The chair asked the legal profession to question whether BAME is a “cosmetic category”
The label “BAME” may be downplaying Black under-representation at the bar, according to UK Bar Council chair Derek Sweeting QC.
The chair made the observation during a diversity lecture at Gresham College in London, the Law Society Gazette reported. Sweeting said that progress in some areas was sluggish, and pointed out the tendency of those in the legal industry to lump Black, Asian and minority ethnic lawyers into one category.
He said in a statement published by the Gazette that the legal profession should ponder whether BAME is a “cosmetic category” that actually hides the “massive under-representation of Black members of our community at the bar still.”
“I think we need to be honest about why that's the case and why sort of some bits of the bar are still what people thought they were years ago … dominated by people from private schools, perhaps Oxbridge, and also from a particular ethnic and social background,” Sweeting said.
At the same lecture, Government Legal Department barrister Mass Ndow-Njie highlighted the discrepancy in opportunities offered to Black and White law students.
“Data shows that a Black person who's applying for pupillage who has the exact same grades as a White person at undergraduate level and at bar school, they have around half the chance of securing pupillage than their White counterparts,” he said in a statement published by the Gazette.
Ndow-Njie, who founded the charity Bridging the Bar, pointed out that he was one of only 13 Black students over the 2019-2020 period.
To address the concerns about representation, Sweeting voiced support for the establishment of diversity targets.
The Bar Standards Board announced last year that all chambers were required to offer anti-racism training and develop diversity initiatives.

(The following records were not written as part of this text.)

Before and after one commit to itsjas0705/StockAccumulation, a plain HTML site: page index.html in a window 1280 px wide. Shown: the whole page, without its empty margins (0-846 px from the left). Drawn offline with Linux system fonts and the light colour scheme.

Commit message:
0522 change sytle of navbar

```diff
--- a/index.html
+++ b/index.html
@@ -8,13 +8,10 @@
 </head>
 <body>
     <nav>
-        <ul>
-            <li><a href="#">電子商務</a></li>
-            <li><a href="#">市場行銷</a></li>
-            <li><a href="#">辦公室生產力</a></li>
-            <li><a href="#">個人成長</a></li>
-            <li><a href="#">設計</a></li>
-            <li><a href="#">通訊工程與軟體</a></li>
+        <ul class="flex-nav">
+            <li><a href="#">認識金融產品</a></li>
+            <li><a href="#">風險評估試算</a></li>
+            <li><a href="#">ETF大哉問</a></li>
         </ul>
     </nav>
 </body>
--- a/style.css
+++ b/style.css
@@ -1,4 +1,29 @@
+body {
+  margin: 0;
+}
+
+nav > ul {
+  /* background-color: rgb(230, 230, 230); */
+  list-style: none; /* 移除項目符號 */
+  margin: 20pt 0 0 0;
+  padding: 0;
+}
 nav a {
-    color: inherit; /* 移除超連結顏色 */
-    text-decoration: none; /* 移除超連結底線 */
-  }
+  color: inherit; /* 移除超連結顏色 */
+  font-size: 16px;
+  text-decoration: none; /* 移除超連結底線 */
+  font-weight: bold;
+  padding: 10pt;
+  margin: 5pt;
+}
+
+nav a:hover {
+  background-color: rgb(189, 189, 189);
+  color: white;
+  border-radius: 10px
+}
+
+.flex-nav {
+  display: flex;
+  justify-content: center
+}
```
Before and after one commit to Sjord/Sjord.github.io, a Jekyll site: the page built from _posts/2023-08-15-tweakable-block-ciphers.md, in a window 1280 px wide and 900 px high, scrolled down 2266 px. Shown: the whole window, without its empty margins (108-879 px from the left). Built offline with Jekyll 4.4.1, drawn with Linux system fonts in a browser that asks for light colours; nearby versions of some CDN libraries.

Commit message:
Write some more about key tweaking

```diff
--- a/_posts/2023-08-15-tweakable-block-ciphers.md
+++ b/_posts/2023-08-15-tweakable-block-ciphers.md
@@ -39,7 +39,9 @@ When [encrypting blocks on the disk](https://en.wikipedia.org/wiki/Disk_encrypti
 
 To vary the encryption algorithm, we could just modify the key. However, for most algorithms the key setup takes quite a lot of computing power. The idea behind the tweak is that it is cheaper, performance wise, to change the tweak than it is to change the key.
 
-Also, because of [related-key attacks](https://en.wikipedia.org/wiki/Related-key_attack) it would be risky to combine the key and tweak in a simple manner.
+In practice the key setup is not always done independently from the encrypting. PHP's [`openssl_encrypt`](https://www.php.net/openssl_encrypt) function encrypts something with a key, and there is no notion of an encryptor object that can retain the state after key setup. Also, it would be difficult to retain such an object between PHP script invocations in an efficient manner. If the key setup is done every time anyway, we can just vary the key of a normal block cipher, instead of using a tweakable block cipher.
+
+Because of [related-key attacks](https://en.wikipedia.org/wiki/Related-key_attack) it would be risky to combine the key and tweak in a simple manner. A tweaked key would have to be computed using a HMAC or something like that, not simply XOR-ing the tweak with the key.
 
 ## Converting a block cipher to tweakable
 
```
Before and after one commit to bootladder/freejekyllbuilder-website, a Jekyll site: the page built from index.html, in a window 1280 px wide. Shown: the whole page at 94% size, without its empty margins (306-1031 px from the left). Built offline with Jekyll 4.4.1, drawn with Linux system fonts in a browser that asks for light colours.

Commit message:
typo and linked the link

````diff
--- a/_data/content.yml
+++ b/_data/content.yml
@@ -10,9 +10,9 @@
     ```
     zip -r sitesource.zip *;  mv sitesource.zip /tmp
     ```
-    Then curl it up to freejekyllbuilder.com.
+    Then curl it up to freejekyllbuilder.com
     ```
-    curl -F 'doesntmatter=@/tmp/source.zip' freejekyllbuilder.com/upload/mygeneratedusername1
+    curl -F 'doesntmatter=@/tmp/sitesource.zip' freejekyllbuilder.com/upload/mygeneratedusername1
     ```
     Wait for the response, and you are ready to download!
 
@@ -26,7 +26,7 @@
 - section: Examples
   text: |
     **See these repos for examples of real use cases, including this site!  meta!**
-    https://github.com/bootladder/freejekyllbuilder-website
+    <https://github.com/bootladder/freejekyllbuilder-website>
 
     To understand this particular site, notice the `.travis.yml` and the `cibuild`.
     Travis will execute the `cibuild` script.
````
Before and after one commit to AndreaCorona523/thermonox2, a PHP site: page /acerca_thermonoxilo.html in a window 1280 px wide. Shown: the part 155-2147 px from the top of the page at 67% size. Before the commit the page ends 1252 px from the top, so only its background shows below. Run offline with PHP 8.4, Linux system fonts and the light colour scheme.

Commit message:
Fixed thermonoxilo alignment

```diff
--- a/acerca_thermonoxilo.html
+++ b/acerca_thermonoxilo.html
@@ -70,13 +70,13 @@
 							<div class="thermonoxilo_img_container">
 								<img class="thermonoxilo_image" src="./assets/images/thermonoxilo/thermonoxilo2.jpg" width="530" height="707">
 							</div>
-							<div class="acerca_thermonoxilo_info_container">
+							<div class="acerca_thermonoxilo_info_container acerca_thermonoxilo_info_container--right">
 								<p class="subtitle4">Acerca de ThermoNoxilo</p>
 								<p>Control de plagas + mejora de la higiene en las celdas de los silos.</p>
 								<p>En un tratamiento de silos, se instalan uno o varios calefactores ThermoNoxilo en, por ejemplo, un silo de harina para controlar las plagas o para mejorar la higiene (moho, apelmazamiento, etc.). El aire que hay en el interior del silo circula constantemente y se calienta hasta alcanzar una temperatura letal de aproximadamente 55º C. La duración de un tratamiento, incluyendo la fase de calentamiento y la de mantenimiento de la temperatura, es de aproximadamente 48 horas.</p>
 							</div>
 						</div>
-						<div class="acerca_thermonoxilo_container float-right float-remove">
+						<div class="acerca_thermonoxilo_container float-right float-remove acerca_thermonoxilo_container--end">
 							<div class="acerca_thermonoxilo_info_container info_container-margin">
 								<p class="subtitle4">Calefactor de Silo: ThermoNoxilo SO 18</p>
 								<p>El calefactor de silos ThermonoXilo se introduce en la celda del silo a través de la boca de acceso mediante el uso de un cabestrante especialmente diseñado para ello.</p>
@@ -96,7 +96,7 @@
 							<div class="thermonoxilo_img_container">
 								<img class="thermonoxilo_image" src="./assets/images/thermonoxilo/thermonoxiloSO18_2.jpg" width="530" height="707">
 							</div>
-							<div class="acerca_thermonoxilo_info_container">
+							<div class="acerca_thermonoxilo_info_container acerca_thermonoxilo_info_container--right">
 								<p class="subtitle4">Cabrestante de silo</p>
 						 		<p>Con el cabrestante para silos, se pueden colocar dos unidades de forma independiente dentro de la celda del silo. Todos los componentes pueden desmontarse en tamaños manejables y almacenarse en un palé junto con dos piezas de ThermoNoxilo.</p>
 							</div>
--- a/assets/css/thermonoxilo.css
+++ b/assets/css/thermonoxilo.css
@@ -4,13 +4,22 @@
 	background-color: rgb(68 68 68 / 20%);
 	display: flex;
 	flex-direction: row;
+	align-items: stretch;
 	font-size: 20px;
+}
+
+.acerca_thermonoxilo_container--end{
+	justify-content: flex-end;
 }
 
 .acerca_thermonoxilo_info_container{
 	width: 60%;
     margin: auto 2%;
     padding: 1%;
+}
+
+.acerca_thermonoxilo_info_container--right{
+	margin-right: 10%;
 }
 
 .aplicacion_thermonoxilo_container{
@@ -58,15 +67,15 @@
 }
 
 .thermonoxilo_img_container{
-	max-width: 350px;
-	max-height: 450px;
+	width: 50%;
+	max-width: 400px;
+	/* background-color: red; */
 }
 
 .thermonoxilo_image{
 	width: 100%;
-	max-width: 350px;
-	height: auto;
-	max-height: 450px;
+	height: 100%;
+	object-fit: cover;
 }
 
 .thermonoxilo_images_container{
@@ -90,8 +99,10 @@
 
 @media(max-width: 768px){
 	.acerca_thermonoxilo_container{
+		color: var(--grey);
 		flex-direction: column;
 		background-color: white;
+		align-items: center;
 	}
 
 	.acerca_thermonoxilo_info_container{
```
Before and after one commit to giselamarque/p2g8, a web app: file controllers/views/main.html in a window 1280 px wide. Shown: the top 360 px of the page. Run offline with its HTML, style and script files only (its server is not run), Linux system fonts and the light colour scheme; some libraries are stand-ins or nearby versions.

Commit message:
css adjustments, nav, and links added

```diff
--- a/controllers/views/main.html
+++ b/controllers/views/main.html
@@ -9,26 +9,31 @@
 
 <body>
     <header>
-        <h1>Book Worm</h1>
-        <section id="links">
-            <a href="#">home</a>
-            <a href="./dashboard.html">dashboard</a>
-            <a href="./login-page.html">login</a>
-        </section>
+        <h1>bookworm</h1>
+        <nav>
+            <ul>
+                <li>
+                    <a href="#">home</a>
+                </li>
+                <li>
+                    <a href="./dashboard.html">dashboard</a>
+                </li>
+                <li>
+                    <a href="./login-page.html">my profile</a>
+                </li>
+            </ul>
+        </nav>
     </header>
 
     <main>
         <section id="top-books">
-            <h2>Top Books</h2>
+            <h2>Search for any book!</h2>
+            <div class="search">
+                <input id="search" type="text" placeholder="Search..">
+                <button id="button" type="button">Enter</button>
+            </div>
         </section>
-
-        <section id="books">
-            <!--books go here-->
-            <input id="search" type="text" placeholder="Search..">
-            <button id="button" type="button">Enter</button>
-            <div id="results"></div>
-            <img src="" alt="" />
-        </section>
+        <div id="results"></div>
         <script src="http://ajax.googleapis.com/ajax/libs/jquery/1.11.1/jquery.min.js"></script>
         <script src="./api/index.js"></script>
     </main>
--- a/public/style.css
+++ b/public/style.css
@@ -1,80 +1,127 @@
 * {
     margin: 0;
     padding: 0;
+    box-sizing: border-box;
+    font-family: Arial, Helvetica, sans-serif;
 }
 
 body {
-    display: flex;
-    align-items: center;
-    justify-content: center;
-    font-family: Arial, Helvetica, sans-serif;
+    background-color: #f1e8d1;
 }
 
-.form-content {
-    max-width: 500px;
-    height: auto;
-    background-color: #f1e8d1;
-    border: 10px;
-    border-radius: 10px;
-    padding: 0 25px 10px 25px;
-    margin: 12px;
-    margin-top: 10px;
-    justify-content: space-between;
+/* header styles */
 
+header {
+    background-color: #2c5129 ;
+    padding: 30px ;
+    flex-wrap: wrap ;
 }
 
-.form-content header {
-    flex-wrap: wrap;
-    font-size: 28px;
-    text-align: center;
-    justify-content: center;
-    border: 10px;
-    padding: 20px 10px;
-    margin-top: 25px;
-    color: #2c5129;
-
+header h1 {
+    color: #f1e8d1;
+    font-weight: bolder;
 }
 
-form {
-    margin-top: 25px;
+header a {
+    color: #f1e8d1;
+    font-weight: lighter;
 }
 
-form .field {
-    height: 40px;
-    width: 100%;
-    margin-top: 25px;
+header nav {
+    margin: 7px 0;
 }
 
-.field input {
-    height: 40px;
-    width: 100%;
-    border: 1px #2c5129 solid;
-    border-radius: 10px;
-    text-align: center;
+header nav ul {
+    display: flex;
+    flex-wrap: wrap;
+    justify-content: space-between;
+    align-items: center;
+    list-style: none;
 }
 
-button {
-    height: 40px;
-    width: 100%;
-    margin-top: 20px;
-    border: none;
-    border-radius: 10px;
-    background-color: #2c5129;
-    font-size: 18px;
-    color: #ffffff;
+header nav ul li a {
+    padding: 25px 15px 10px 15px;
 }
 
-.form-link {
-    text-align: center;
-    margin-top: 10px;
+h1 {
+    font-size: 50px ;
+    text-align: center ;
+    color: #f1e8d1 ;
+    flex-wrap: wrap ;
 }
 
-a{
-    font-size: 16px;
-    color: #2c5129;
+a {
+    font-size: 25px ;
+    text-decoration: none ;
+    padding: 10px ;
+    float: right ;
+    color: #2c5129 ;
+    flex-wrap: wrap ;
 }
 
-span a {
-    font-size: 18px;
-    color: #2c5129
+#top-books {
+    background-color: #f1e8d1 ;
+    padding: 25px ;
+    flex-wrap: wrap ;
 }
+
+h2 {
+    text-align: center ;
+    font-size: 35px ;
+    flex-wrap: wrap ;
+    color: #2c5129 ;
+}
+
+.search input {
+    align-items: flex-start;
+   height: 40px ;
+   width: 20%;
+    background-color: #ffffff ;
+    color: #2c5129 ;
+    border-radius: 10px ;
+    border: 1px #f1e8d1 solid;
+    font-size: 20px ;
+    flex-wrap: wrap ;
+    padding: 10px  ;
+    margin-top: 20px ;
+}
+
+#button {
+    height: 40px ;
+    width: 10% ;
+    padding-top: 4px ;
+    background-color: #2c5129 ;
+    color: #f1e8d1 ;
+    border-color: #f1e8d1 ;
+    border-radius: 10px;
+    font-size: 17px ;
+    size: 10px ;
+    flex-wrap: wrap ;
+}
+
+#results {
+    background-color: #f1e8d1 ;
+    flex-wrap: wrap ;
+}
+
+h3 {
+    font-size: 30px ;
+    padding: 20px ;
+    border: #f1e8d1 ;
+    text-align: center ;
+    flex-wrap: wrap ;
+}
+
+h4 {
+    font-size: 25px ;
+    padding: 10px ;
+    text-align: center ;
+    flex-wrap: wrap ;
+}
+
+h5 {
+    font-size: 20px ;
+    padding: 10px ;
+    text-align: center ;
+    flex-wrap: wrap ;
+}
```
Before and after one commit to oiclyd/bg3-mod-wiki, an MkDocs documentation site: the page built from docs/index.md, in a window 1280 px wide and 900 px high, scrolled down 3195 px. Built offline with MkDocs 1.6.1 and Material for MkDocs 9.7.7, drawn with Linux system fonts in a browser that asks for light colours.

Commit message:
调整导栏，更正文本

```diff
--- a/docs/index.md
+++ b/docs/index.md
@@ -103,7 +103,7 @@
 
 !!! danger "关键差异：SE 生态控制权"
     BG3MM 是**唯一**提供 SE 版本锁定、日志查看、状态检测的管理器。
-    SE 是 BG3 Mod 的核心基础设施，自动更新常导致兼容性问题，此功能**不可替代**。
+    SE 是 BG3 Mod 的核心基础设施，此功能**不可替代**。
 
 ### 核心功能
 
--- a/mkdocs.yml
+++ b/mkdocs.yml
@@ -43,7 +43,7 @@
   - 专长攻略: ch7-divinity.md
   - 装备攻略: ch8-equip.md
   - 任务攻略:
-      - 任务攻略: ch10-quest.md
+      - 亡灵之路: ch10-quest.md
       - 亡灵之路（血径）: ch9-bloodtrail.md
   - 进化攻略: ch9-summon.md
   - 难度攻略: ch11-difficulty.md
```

Chambers were also expected to release anti-racism statements, and in May, the board will review the response of the legal industry.
The Bridging the Bar charity focuses on promoting equal opportunity and diversity at the UK bar.